Apple and Ireland are in the new again this week and despite some strong words on either side, nothing has really changed from August, when the European Commission announced that the iPhone maker would have to pay a huge €13 billion tax bill to the Irish government.
The reason all this has been dragged up again this week is because Apple has joined Ireland in officially appealing the decision, the Irish government has set out the legal arguments it plans to use in appealing the decision while the European Commission published a 130-page report detailing its three year investigation into Apple’s tax affairs.
Apple’s language was strong, accusing the European Commission of seeking headlines, and using the world’s most valuable company as a “convenient target.” The company’s general counsel Bruce Sewell focused in on one person within the EU, competition commissioner Margrethe Vestager, who he claimed used the prestige of the Apple investigation to boost her own profile.
The Irish government for its part said that it will argue the EU overstepped the mark and infringed on national sovereignty when it decided to tell the government how to tax companies operating in its jurisdiction. Simply put, the government says the investigators “misunderstood the relevant facts and Irish law.”
All this blustering is just preparation for a day in court next year when the European court of Justice will be asked to decide if Ireland’s tax deals with Apple were legal or not.
The problem with this whole issue is that the company involved and the size of the potential windfall make it a moral debate rather than a legal one which is what Apple, the EU and the Irish government are having.
The huge figure of €13 billion was clearly designed to grab headlines and even more importantly stir up debate in Ireland. The government came in for severe criticism for backing Apple and appealing the decision, with many opponents highlighting the critical services which could be boosted by such an influx of cash.
The thing is that even if the court sides with the EU, and Apple is forced to pay back taxes, the actual figure will be a hell of a lot less, with other countries likely to stake their claim while under Donald Trump’s regime Apple could repatriate a huge swathe of its cash at a lower corporate income tax rate.
Of course there are also many who believe that Apple and companies like Google and Amazon are simply exploiting loopholes in the international tax system to minimize their tax burden far below what is morally acceptable.
The question therefore is, what is morally acceptable?
Companies like Apple are private enterprises and are therefore answerable — principally — to their shareholders.
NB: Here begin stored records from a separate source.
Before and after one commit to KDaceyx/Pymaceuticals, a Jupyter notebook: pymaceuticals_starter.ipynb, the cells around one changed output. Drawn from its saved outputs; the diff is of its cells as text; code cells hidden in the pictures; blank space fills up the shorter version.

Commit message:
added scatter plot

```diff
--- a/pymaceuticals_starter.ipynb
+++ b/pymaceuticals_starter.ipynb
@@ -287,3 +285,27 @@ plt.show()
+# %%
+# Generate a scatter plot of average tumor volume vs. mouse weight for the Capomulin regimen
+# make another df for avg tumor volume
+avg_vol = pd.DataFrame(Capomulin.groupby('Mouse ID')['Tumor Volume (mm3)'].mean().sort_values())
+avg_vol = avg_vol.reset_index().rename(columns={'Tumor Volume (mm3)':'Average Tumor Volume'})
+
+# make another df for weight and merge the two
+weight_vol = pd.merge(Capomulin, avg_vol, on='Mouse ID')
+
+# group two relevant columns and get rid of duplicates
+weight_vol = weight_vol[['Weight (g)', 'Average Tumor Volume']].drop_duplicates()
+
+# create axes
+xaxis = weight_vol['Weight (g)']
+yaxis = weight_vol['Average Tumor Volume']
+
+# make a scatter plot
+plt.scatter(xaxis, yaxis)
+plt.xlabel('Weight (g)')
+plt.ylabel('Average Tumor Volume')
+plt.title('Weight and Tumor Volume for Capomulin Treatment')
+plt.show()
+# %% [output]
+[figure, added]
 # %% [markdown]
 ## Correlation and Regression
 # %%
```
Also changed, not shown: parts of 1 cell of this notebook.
That of course doesn’t mean that they can’t also be morally and socially responsible.
Apple likes to paint itself as a socially responsible company when it comes to using green energy, removing toxic materials from its products and trying to reduce human rights abuses in the factories that build its iPhones.
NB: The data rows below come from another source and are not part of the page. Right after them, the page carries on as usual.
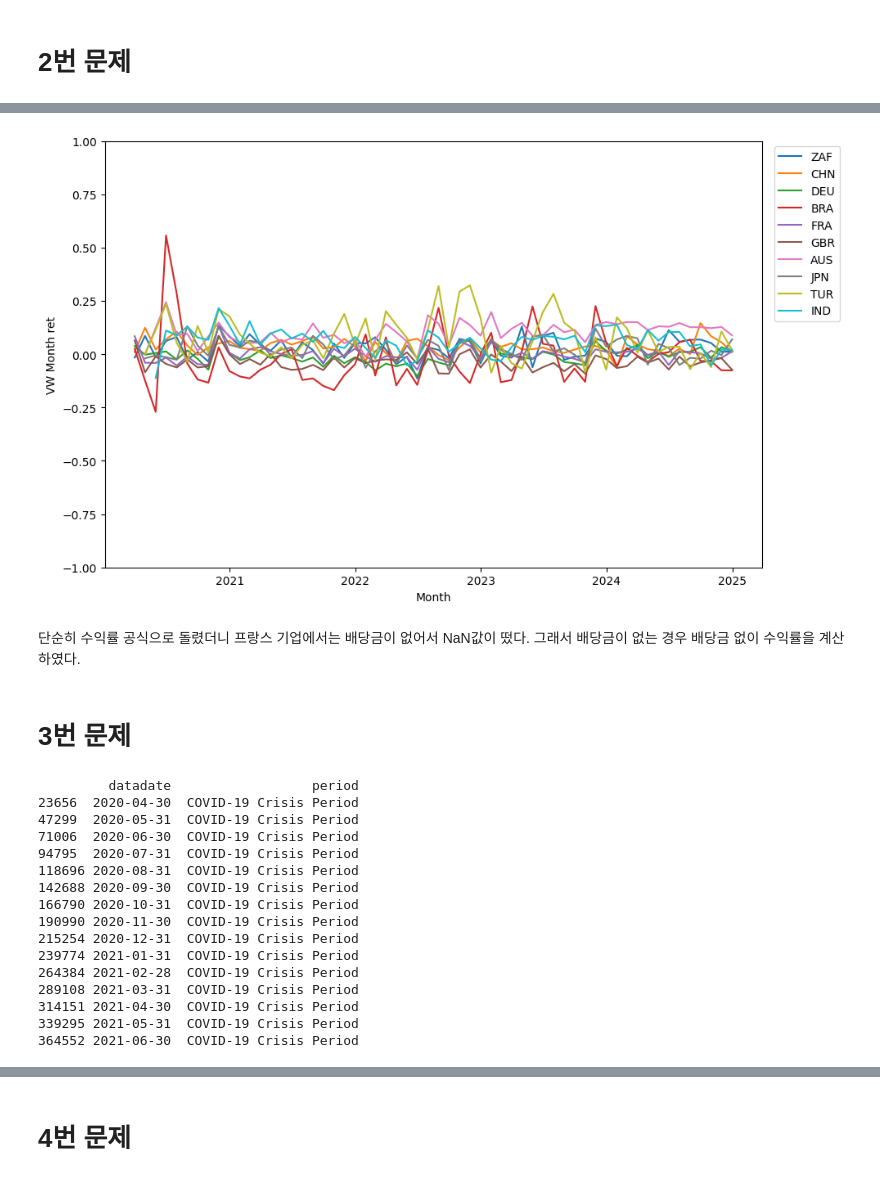
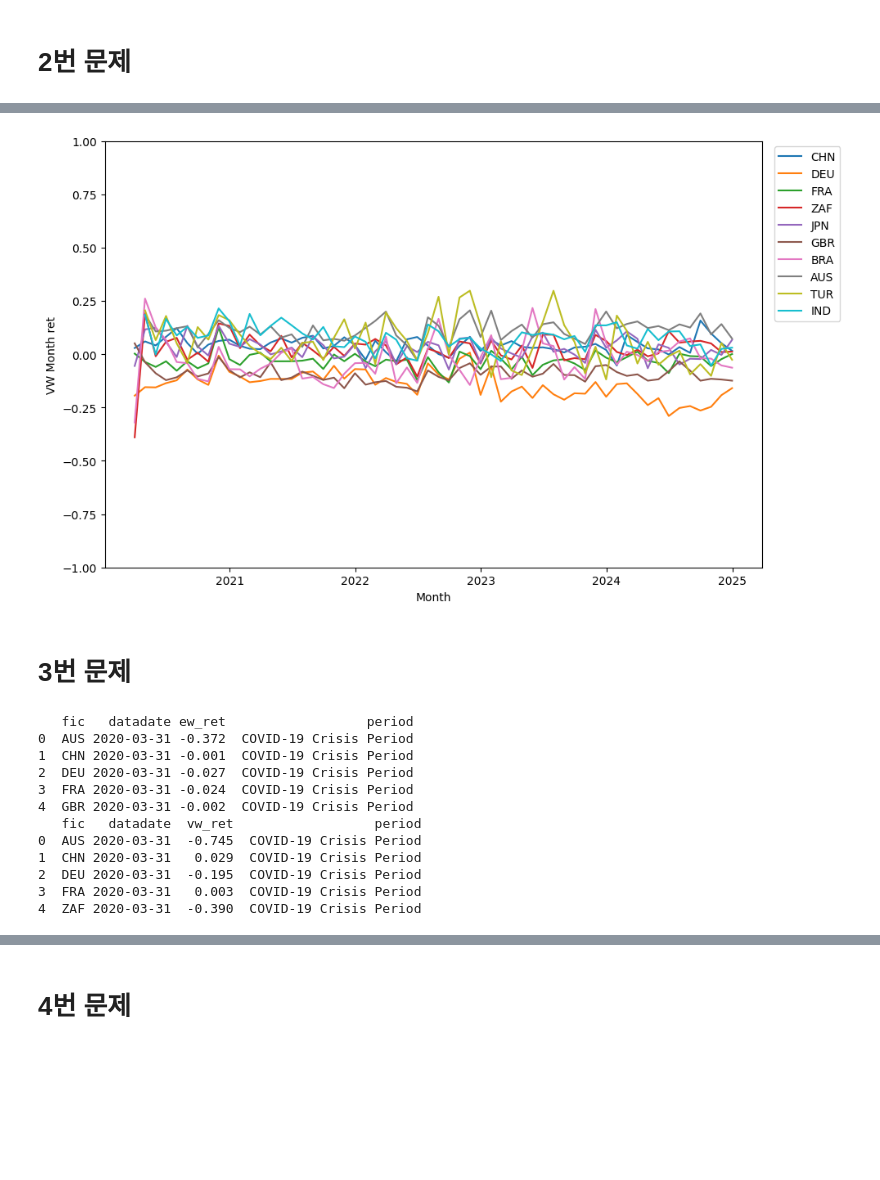
Before and after one commit to LJMfintech/Financial_Data_Analysis, a Jupyter notebook: DataAnalysisHW1.ipynb, the cells around one changed output, grey strips where cells are left out. Drawn from its saved outputs; the diff is of its cells as text; code cells hidden in the pictures; blank space fills up the shorter version.

```diff
--- a/DataAnalysisHW1.ipynb
+++ b/DataAnalysisHW1.ipynb
@@ -296,31 +285,26 @@ plt.show()
 # %%
 # datadate가 날짜형이면 변환
 vw_ret['datadate'] = pd.to_datetime(vw_ret['datadate'], errors='coerce')
 
 # 극단치 제거: VW 수익률이 -0.2~0.2 범위만 사용
-plot_data = vw_ret[vw_ret['vw_ret'].abs() < 50]
+plot_data = vw_ret[vw_ret['vw_ret'].abs() < 0.5]
 
 plt.figure(figsize=(10,6))
 for fic in plot_data['fic'].unique():
     temp = plot_data[plot_data['fic'] == fic]
     plt.plot(temp['datadate'], temp['vw_ret'], label=fic)
-plt.ylim(-1, 1)
+plt.ylim(-1, 1)           # y축 제한 필요하면 조정(극단값이 이미 제거되어 -0.2~0.2로 주로 사용)
 plt.ylabel("VW Month ret")
 plt.xlabel("Month")
 plt.legend(bbox_to_anchor=(1.01, 1), loc=2)
 plt.tight_layout()
 plt.show()
 # %% [output]
-[figure, old version]
+[figure, new version]
-# %% [markdown]
-단순히 수익률 공식으로 돌렸더니 프랑스 기업에서는 배당금이 없어서 NaN값이 떴다. 그래서 배당금이 없는 경우 배당금 없이 수익률을 계산하였다.
 # %% [markdown]
 # 3번 문제
 # %%
-# datadate 컬럼을 datetime 타입으로 변환 (중요!)
-data_set['datadate'] = pd.to_datetime(data_set['datadate'])
-
-# 새 컬럼 'period' 생성
+# 새 컬럼 period 생성 함수
 def classify_period(date):
     if pd.Timestamp('2020-03-01') <= date <= pd.Timestamp('2021-12-31'):
         return 'COVID-19 Crisis Period'
@@ -329,28 +313,25 @@ def classify_period(date):
     else:
         return 'Other'
 
+#  period 컬럼 생성
 data_set['period'] = data_set['datadate'].apply(classify_period)
 
+ew_ret['period'] = ew_ret['datadate'].apply(classify_period)
+vw_ret['period'] = vw_ret['datadate'].apply(classify_period)
+
 # 결과 예시
-print(data_set[['datadate', 'period']].drop_duplicates().head(15))
-
-# 필요시 각 구간별 데이터 분리도 가능
-covid_period    = data_set[data_set['period'] == 'COVID-19 Crisis Period']
-recovery_period = data_set[data_set['period'] == 'Post-crisis Recovery Period']
+print(ew_ret.head())
+print(vw_ret.head())
 # %% [output]
-         datadate                  period
-23656  2020-04-30  COVID-19 Crisis Period
-47299  2020-05-31  COVID-19 Crisis Period
-71006  2020-06-30  COVID-19 Crisis Period
-94795  2020-07-31  COVID-19 Crisis Period
-118696 2020-08-31  COVID-19 Crisis Period
-142688 2020-09-30  COVID-19 Crisis Period
-166790 2020-10-31  COVID-19 Crisis Period
-190990 2020-11-30  COVID-19 Crisis Period
-215254 2020-12-31  COVID-19 Crisis Period
-239774 2021-01-31  COVID-19 Crisis Period
-264384 2021-02-28  COVID-19 Crisis Period
-289108 2021-03-31  COVID-19 Crisis Period
-314151 2021-04-30  COVID-19 Crisis Period
-339295 2021-05-31  COVID-19 Crisis Period
-364552 2021-06-30  COVID-19 Crisis Period
+   fic   datadate ew_ret                  period
+0  AUS 2020-03-31 -0.372  COVID-19 Crisis Period
+1  CHN 2020-03-31 -0.001  COVID-19 Crisis Period
+2  DEU 2020-03-31 -0.027  COVID-19 Crisis Period
+3  FRA 2020-03-31 -0.024  COVID-19 Crisis Period
+4  GBR 2020-03-31 -0.002  COVID-19 Crisis Period
+   fic   datadate  vw_ret                  period
+0  AUS 2020-03-31  -0.745  COVID-19 Crisis Period
+1  CHN 2020-03-31   0.029  COVID-19 Crisis Period
+2  DEU 2020-03-31  -0.195  COVID-19 Crisis Period
+3  FRA 2020-03-31   0.003  COVID-19 Crisis Period
+4  ZAF 2020-03-31  -0.390  COVID-19 Crisis Period
```
Also changed, not shown: parts of 24 cells of this notebook.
In the face of the outrage in Ireland at the huge tax bill, Apple even claimed to be Ireland’s “largest taxpayers” — though the validity of this claim remains unclear.
But that’s not what people want to focus on. The company’s huge profits and ever-growing mountain of cash make it an easy target for those who want to paint it as a pariah, one that is, along with the rest of Silicon Valley, stripping Europe bare and hiving off huge profits without paying a cent in tax.
The truth is that tax should be paid on where the economic value of the good sold is created, and for Apple, Google and pretty much every other Silicon Valley tech company, that means in the US.
Virtually all of Apple’s design, engineering and software is done in Cupertino and not in Ireland. So Apple should pay the bulk of its tax there, not here — which it does.
I’m not denying that Apple uses convoluted tax arrangements to minimize its tax payments, but it is not doing anything illegal, and nothing almost all companies of a similar size do. The international tax code is dense and incompatible with global trade and needs reforming — but until that happens Apple and Google and all the other US tech giants operating in Europe will continue to face the opprobrium of those who think they are creating us all out of big pots of gold.